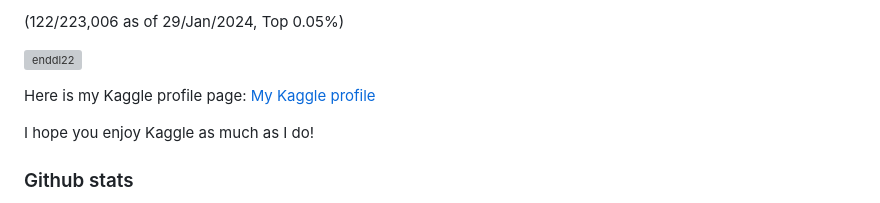
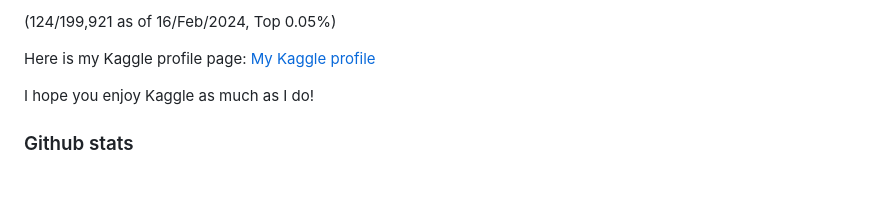
Before and after one commit to inkyusa/inkyusa, a Markdown page: README.md, the part around one of its changes. Drawn GitHub-style; blank space fills up the shorter version; grey boxes are pictures that could not be loaded.

```diff
--- a/README.md
+++ b/README.md
@@ -20,8 +20,5 @@ If you are also interested in ML or other state-of-the-art (SOTA) technologies,
 
-(122/223,006 as of 29/Jan/2024, Top 0.05%)
-
-![enddl22](https://road-to-kaggle-grandmaster.vercel.app/api/simple/enddl22)
-
+(124/199,921 as of 16/Feb/2024, Top 0.05%)
 
 Here is my Kaggle profile page: [My Kaggle profile](https://www.kaggle.com/enddl22)
 
```
Also changed, not shown: other parts of README.md (+1 -1 lines), assets/kg_profile.png (added).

----------

Skip every image and output the remaining records exactly.

▸ **Solution below**:
Before and after one commit to inkyusa/inkyusa, a Markdown page: README.md, the part around one of its changes. Drawn GitHub-style; blank space fills up the shorter version; grey boxes are pictures that could not be loaded.

```diff
--- a/README.md
+++ b/README.md
@@ -20,8 +20,5 @@ If you are also interested in ML or other state-of-the-art (SOTA) technologies,
 
-(122/223,006 as of 29/Jan/2024, Top 0.05%)
-
-![enddl22](https://road-to-kaggle-grandmaster.vercel.app/api/simple/enddl22)
-
+(124/199,921 as of 16/Feb/2024, Top 0.05%)
 
 Here is my Kaggle profile page: [My Kaggle profile](https://www.kaggle.com/enddl22)
 
```
Also changed, not shown: other parts of README.md (+1 -1 lines), assets/kg_profile.png (added).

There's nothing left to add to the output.